* _Exercise_
Select and copy out every line in the records containing "title".

Records drawn from a dataset
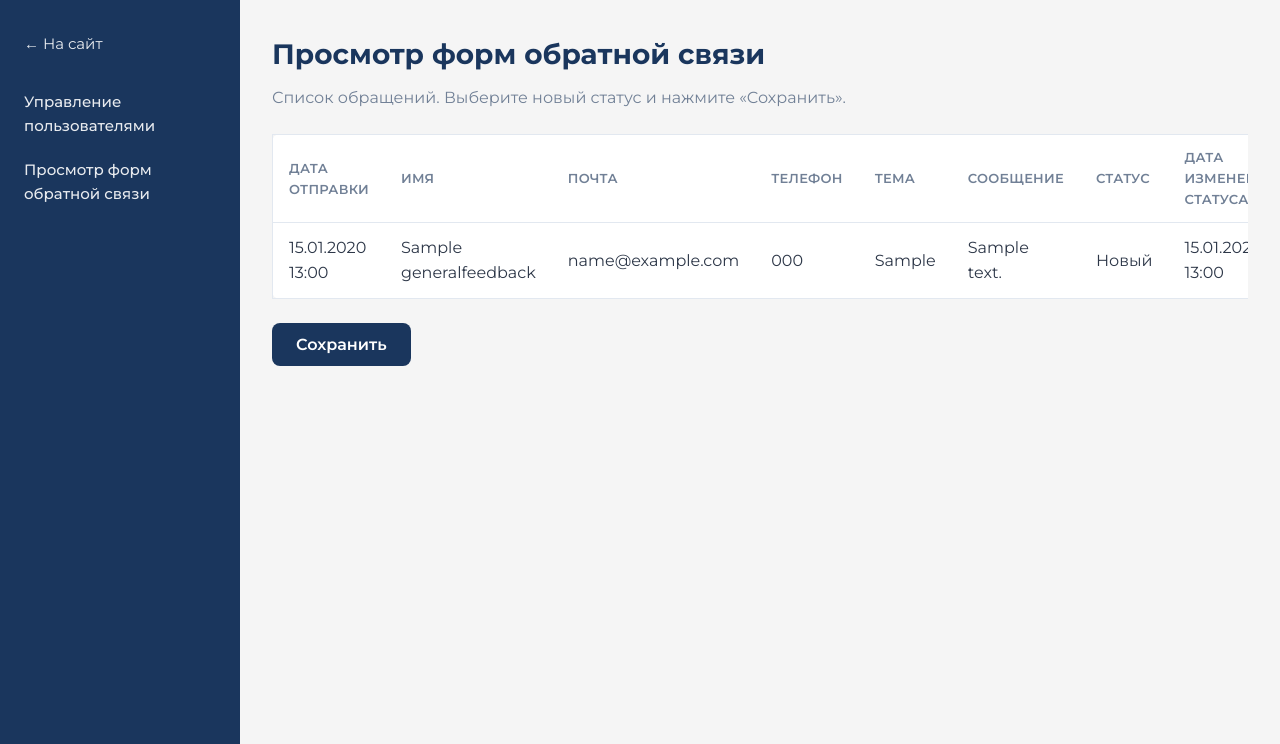
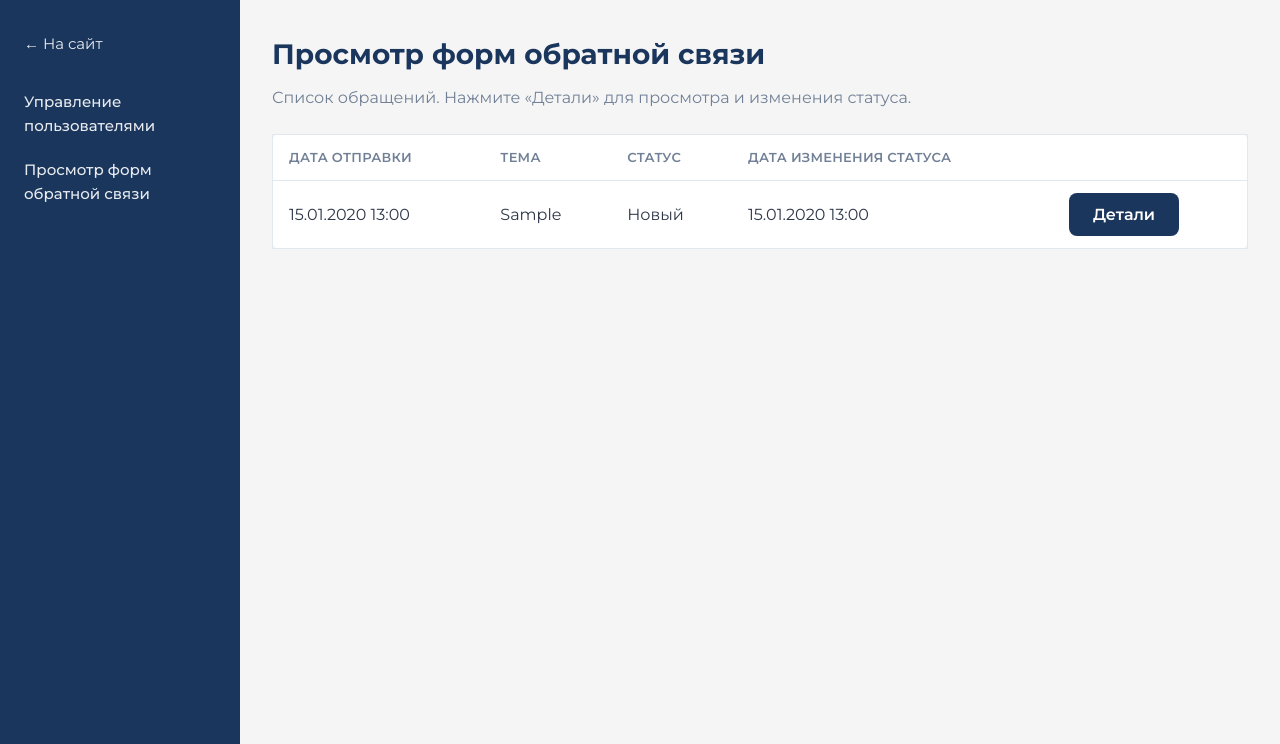
Before and after one commit to feedbacksys1/fbsys, a Django app: page /admin-panel/feedback/ in a window 1280 px wide. Shown: the top 744 px of the page. Run offline with Django 5.2, Linux system fonts and the light colour scheme; a user stored in the database is signed in; tables that the repository leaves empty hold one stand-in row (values such as "Sample post").

Commit message:
Added modal window for detailed view of feedback forms

```diff
--- a/templates/admin_feedback_list.html
+++ b/templates/admin_feedback_list.html
@@ -5,58 +5,117 @@
 {% block content %}
 <div class="admin-content admin-content_full">
     <h1 class="admin-page-title">Просмотр форм обратной связи</h1>
-    <p class="admin-page-lead">Список обращений. Выберите новый статус и нажмите «Сохранить».</p>
-    <form method="post" action="{% url 'admin_feedback_list' %}" class="admin-users-form">
-        {% csrf_token %}
+    <p class="admin-page-lead">Список обращений. Нажмите «Детали» для просмотра и изменения статуса.</p>
     <div class="admin-table-wrap">
         <table class="admin-table">
             <thead>
                 <tr>
                     <th>Дата отправки</th>
-                        <th>Имя</th>
-                        <th>Почта</th>
-                        <th>Телефон</th>
                     <th>Тема</th>
-                        <th>Сообщение</th>
                     <th>Статус</th>
                     <th>Дата изменения статуса</th>
-                        <th>Изменил статус</th>
-                        <th>Изменить статус</th>
+                    <th></th>
                 </tr>
             </thead>
             <tbody>
                 {% for fb in feedback_list %}
                 <tr>
                     <td>{{ fb.created_at|date:"d.m.Y H:i" }}</td>
-                        <td>{{ fb.name }}</td>
-                        <td>{{ fb.email }}</td>
-                        <td>{{ fb.phone|default:"—" }}</td>
                     <td>{{ fb.topic|default:"—" }}</td>
-                        <td class="admin-feedback-message">{{ fb.message|truncatewords:15 }}</td>
                     <td>{{ fb.get_status_display }}</td>
                     <td>{% if fb.status_changed_at %}{{ fb.status_changed_at|date:"d.m.Y H:i" }}{% else %}—{% endif %}</td>
-                        <td>{% if fb.status_changed_by %}{{ fb.status_changed_by.get_username }}{% else %}—{% endif %}</td>
                     <td>
-                            <select name="status_{{ fb.pk }}" class="form-input admin-role-select">
-                                {% for value, label in status_choices %}
-                                <option value="{{ value }}" {% if fb.status == value %}selected{% endif %}>{{ label }}</option>
-                                {% endfor %}
-                            </select>
+                        <button type="button" class="btn btn-primary btn-details" data-details-id="{{ fb.pk }}">Детали</button>
                     </td>
                 </tr>
                 {% empty %}
                 <tr>
-                        <td colspan="10">Обращений пока нет.</td>
+                    <td colspan="5">Обращений пока нет.</td>
                 </tr>
                 {% endfor %}
             </tbody>
         </table>
     </div>
-        {% if feedback_list %}
-        <div class="admin-form-actions">
-            <button type="submit" class="btn btn-primary">Сохранить</button>
+    {% for fb in feedback_list %}
+    <div class="feedback-details-source" id="details-{{ fb.pk }}" data-fb-id="{{ fb.pk }}" style="display:none;">
+        <div class="modal-details">
+            <dl class="modal-details-list">
+                <dt>Дата отправки</dt>
+                <dd>{{ fb.created_at|date:"d.m.Y H:i" }}</dd>
+                <dt>Имя</dt>
+                <dd>{{ fb.name }}</dd>
+                <dt>Почта</dt>
+                <dd><a href="mailto:{{ fb.email }}">{{ fb.email }}</a></dd>
+                <dt>Телефон</dt>
+                <dd>{% if fb.phone %}<a href="tel:{{ fb.phone }}">{{ fb.phone }}</a>{% else %}—{% endif %}</dd>
+                <dt>Тема</dt>
+                <dd>{{ fb.topic|default:"—" }}</dd>
+                <dt>Сообщение</dt>
+                <dd class="modal-message">{{ fb.message }}</dd>
+            </dl>
+            <form method="post" action="{% url 'admin_feedback_list' %}" class="modal-status-form">
+                {% csrf_token %}
+                <label class="form-label" for="modal-status-{{ fb.pk }}">Статус</label>
+                <select name="status_{{ fb.pk }}" id="modal-status-{{ fb.pk }}" class="form-input admin-role-select">
+                    {% for value, label in status_choices %}
+                    <option value="{{ value }}" {% if fb.status == value %}selected{% endif %}>{{ label }}</option>
+                    {% endfor %}
+                </select>
+                <div class="admin-form-actions" style="margin-top:0.75rem;">
+                    <button type="submit" class="btn btn-primary">Сохранить статус</button>
                 </div>
-        {% endif %}
             </form>
         </div>
+    </div>
+    {% endfor %}
+</div>
+
+<div class="modal-overlay" id="feedback-modal" aria-hidden="true">
+    <div class="modal-dialog">
+        <div class="modal-content">
+            <button type="button" class="modal-close" aria-label="Закрыть">&times;</button>
+            <h2 class="modal-title">Обращение</h2>
+            <div class="modal-body"></div>
+        </div>
+    </div>
+</div>
+
+<script>
+(function() {
+    var modal = document.getElementById('feedback-modal');
+    var modalBody = modal && modal.querySelector('.modal-body');
+    var btnClose = modal && modal.querySelector('.modal-close');
+    if (!modal || !modalBody) return;
+    function openModal(detailsId) {
+        var source = document.getElementById('details-' + detailsId);
+        if (!source) return;
+        modalBody.innerHTML = source.innerHTML;
+        modal.setAttribute('aria-hidden', 'false');
+        modal.classList.add('is-open');
+        document.body.style.overflow = 'hidden';
+    }
+    function closeModal() {
+        modal.setAttribute('aria-hidden', 'true');
+        modal.classList.remove('is-open');
+        document.body.style.overflow = '';
+    }
+    document.addEventListener('click', function(e) {
+        var btn = e.target.closest('.btn-details');
+        if (btn && btn.dataset.detailsId) {
+            e.preventDefault();
+            openModal(btn.dataset.detailsId);
+        }
+        if (e.target === modal || e.target.classList.contains('modal-close')) {
+            e.preventDefault();
+            closeModal();
+        }
+    });
+    modal.addEventListener('click', function(e) {
+        if (e.target === modal) closeModal();
+    });
+    document.addEventListener('keydown', function(e) {
+        if (e.key === 'Escape' && modal.classList.contains('is-open')) closeModal();
+    });
+})();
+</script>
 {% endblock %}
```
Also changed, not shown: static/css/style.css (+99 -0 lines). Lines whose indentation alone changed are shown as unchanged.
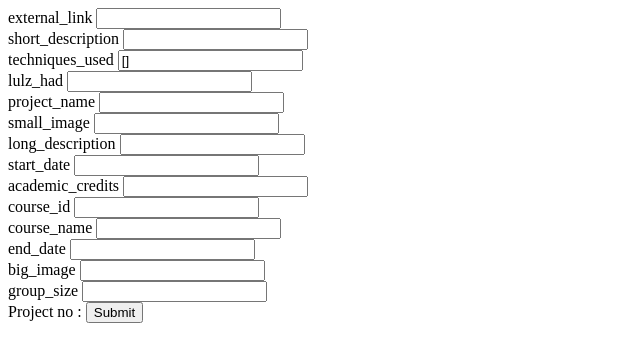
After one commit to denfarligaslangen/portfolio, a Flask app: page /admin/addit in a window 1280 px wide. The commit adds this page. Shown: the top 362 px of the page, without its empty margins (0-640 px from the left). Run offline with Flask 2, Linux system fonts and the light colour scheme.

Commit message:
skrivit klart en temporär dokumentation. nästan färdigställt adminsida. add_project kvar att fixa

```diff
--- a/data.json
+++ b/data.json
@@ -1,81 +1,60 @@
 [
   {
-    "start_date": "2009-09-05",
-    "short_description": "no",
-    "course_name": "OK\u00c4NT",
-    "long_description": "no no no",
-    "group_size": 2,
-    "academic_credits": "WUT?",
-    "lulz_had": "many",
-    "external_link": "YY",
-    "small_image": "X",
-    "techniques_used": [
-      "python"
-    ],
-    "project_name": "python data-module test script",
-    "course_id": "TDP003",
-    "end_date": "2009-09-06",
-    "project_no": 1,
-    "big_image": "XXX"
-  },
-  {
-    "start_date": "2009-09-07",
-    "short_description": "no",
-    "course_name": "OK\u00c4NT",
-    "long_description": "no no no",
-    "group_size": 4,
-    "academic_credits": "WUT?",
-    "lulz_had": "few",
-    "external_link": "YY",
-    "small_image": "X",
     "techniques_used": [
       "c++",
       "csv",
       "python"
     ],
+    "course_id": "TDP003",
+    "academic_credits": "WUT?",
+    "small_image": "X",
+    "project_no": 3,
     "project_name": "NEJ",
-    "course_id": "TDP003",
+    "short_description": "no",
+    "long_description": "no no no",
+    "external_link": "YY",
+    "lulz_had": "few",
     "end_date": "2009-09-08",
-    "project_no": 3,
-    "big_image": "XXX"
+    "course_name": "OK\u00c4NT",
+    "group_size": 4,
+    "big_image": "XXX",
+    "start_date": "2009-09-07"
   },
   {
-    "start_date": "2009-09-08",
-    "short_description": "no",
-    "course_name": "OK\u00c4NT",
-    "long_description": "no no no",
-    "group_size": 6,
-    "academic_credits": "WUT?",
-    "lulz_had": "medium",
-    "external_link": "YY",
-    "small_image": "X",
     "techniques_used": [
       "ada",
       "python"
     ],
+    "course_id": "TDP003",
+    "academic_credits": "WUT?",
+    "small_image": "X",
+    "project_no": 2,
     "project_name": "2007",
-    "course_id": "TDP003",
+    "short_description": "no",
+    "long_description": "no no no",
+    "external_link": "YY",
+    "lulz_had": "medium",
     "end_date": "2009-09-09",
-    "project_no": 2,
-    "big_image": "XXX"
+    "course_name": "OK\u00c4NT",
+    "group_size": 6,
+    "big_image": "XXX",
+    "start_date": "2009-09-08"
   },
   {
-    "start_date": "2009-09-06",
+    "techniques_used": [],
+    "course_id": " \"",
+    "academic_credits": "WUT?",
+    "small_image": "X",
+    "project_no": 4,
+    "project_name": ",",
     "short_description": "no",
+    "long_description": "no no no",
+    "external_link": "YY",
+    "lulz_had": "over 9000",
+    "end_date": "2009-09-07",
     "course_name": "HOHO",
-    "long_description": "no no no",
     "group_size": 8,
-    "academic_credits": "WUT?",
-    "lulz_had": "over 9000",
-    "external_link": "YY",
-    "small_image": "X",
-    "techniques_used": [
-
-    ],
-    "project_name": ",",
-    "course_id": " \"",
-    "end_date": "2009-09-07",
-    "project_no": 4,
-    "big_image": "XXX"
+    "big_image": "XXX",
+    "start_date": "2009-09-06"
   }
 ]
--- a/data.py
+++ b/data.py
@@ -19,7 +19,11 @@ def add_project(db, file_name, project):
     project_id_list = []
     for i in range(len(db)):
         project_id_list.append(db[i]['project_no'])
-    new_project_id = max(project_id_list) + 1
+
+    if len(project_id_list) != 0:
+        new_project_id = max(project_id_list) + 1
+    else:
+        new_project_id = 1
 
     project['project_no'] = new_project_id
     db.append(project)
--- /dev/null
+++ b/empty_project.json
@@ -0,0 +1,18 @@
+{
+    "external_link": "",
+    "short_description": "",
+    "techniques_used": [
+    ],
+    "lulz_had": "",
+    "project_name": "",
+    "small_image": "",
+    "long_description": "",
+    "start_date": "",
+    "academic_credits": "",
+    "course_id": "",
+    "course_name": "",
+    "end_date": "",
+    "project_no": "",
+    "big_image": "",
+    "group_size": ""
+  }
--- a/server.py
+++ b/server.py
@@ -28,8 +28,8 @@ def root():
 
 @app.route('/list', methods=['GET', 'POST'])
 def mylist():
-    database = data.load("data.json")
-    tech_list = data.get_techniques(database)
+    db = data.load("data.json")
+    tech_list = data.get_techniques(db)
     search_text = None
     field_list = []
     checked_tech_list = []
@@ -40,12 +40,12 @@ def mylist():
         key_number = 0
         tech_number = 0
 
-        for key in database[0].keys():
+        for key in db[0].keys():
             key_number += 1
             try:
                 field_list.append(flask.request.form['field_'+key])
             except:
-                if key_number == len(database[0]) and field_list == []:
+                if key_number == len(db[0]) and field_list == []:
                     field_list = None
                 print("except herk")
 
@@ -75,16 +75,16 @@ def mylist():
         except:
             print("except2")
 
-        result = data.search(db=database, sort_by=sort_by_field, sort_order=sort_o, search=search_text, techniques=checked_tech_list, search_fields=field_list)
+        result = data.search(db=db, sort_by=sort_by_field, sort_order=sort_o, search=search_text, techniques=checked_tech_list, search_fields=field_list)
 
     else:
-        result = data.search(db=database)
+        result = data.search(db=db)
 
     if search_text == None: search_text = ""
 
     template_file = "list.jinja"
     template = env.get_template( template_file )
-    templateVars = { "result" : result, "db" : database, "search_text" : search_text, "techs": tech_list, "checked_fields": field_list, "checked_techs": checked_tech_list }
+    templateVars = { "result" : result, "db" : db, "search_text" : search_text, "techs": tech_list, "checked_fields": field_list, "checked_techs": checked_tech_list }
 
     logging.info('Searched for: '+search_text)
 
@@ -112,15 +112,70 @@ def project(projectID):
 
     return template.render( templateVars )
 
-@app.route('/admin')
+@app.route('/admin', methods=['GET', 'POST'])
 def admin():
     db = data.load("data.json")
+    is_logged_in = False
+    user = ""
+    passwd = ""
+    if flask.request.method == 'POST':
+        user = flask.request.form['user_name']
+        passwd = flask.request.form['passwd']
+        remove = flask.request.form['remove']
+
+        if user == 'admin' and passwd == 'h':
+            is_logged_in = True
+
+        if remove.isdigit() and is_logged_in:
+            db = data.remove_project(db,'data.json',int(remove))
 
     template_file = "admin.jinja"
     template = env.get_template( template_file )
-    templateVars = {  }
+    templateVars = { 'db':db, 'is_logged_in': is_logged_in, 'user_name': user, 'passwd': passwd }
 
     return template.render( templateVars )
 
+@app.route('/admin/addit', methods=['GET', 'POST'])
+def addit():
+    db = data.load("data.json")
+    project = data.load('empty_project.json')
+
+    is_logged_in = False
+    user = ""
+    passwd = ""
+
+    if flask.request.method == 'POST':
+        user = flask.request.form['user_name']
+        passwd = flask.request.form['passwd']
+        edit = flask.request.form['edit']
+
+        try:
+            for key in project.keys():
+                if key == 'group_size' or key == 'project_no':
+                    project[key] = int(flask.request.form[key])
+                elif key == 'techniques_used':
+                    project[key] = [s.strip("' ") for s in flask.request.form[key][1:-1].split(',')]
+                else:
+                    project[key] = flask.request.form[key]
+                print(project[key])
+
+            if edit == "":
+                db = data.add_project(db,'data.json',project)
+            else:
+                db = data.edit_project(db,'data.json',int(flask.request.form['project_no']),project)
+        except:
+            print('except edit')
+
+        if user == 'admin' and passwd == 'h':
+            is_logged_in = True
+
+        if edit.isdigit() and is_logged_in:
+            project = data.get_project(db,int(edit))
+
+    template_file = "addit.jinja"
+    template = env.get_template( template_file )
+    templateVars = { 'db':db, 'is_logged_in': is_logged_in, 'user_name': user, 'passwd': passwd, 'project': project }
+
+    return template.render( templateVars )
 if __name__ == '__main__':
     app.run()
--- /dev/null
+++ b/template/addit.jinja
@@ -0,0 +1,23 @@
+<!DOCTYPE html>
+<html>
+  <head>
+    <title>Simthebl Portfolio</title>
+    <metacharset="UTF-8">
+  </head>
+  <body>
+    <form name="projectform" action="addit" method="POST">
+   {% for key in project.keys() %}
+   {% if key == 'project_no' %}
+   <input type="hidden" name="{{ key }}" value="{{ project[key] }}"></input>
+   {% else %}
+   {{ key }} <input name="{{ key }}" value="{{ project[key] }}"></input><br>
+   {% endif %}
+   {% endfor %}
+   <input type="hidden" name="user_name" value="{{ user_name }}">
+   <input type="hidden" name="passwd" value="{{ passwd }}">
+   <input type="hidden" name="edit" value="{{ project.project_no }}">
+   Project no : {{ project.project_no }}
+   <input type="submit" value="Submit">
+   </form>
+  </body>
+</html>
--- a/template/project.jinja
+++ b/template/project.jinja
@@ -1,7 +1,7 @@
 <!DOCTYPE html>
 <html>
   <head>
-    <title>Handfkjsfg</title>
+    <title>Simthebl Portfolio</title>
     <metacharset="UTF-8">
   </head>
   <body>
--- a/template/techniques.jinja
+++ b/template/techniques.jinja
@@ -1,7 +1,7 @@
 <!DOCTYPE html>
 <html>
   <head>
-    <title>techniques</title>
+    <title>Simthebl Portfolio</title>
     <metacharset="UTF-8">
   </head>
   <body>
```
Also changed, not shown: template/admin.jinja (added, +36 -0 lines), template/root.jinja (+6 -6 lines), 3 other files.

* _Response to the task_
     <h1 class="admin-page-title">Просмотр форм обратной связи</h1>
+            <h2 class="modal-title">Обращение</h2>
+    <title>Simthebl Portfolio</title>
-    <title>Handfkjsfg</title>
+    <title>Simthebl Portfolio</title>
-    <title>techniques</title>
+    <title>Simthebl Portfolio</title>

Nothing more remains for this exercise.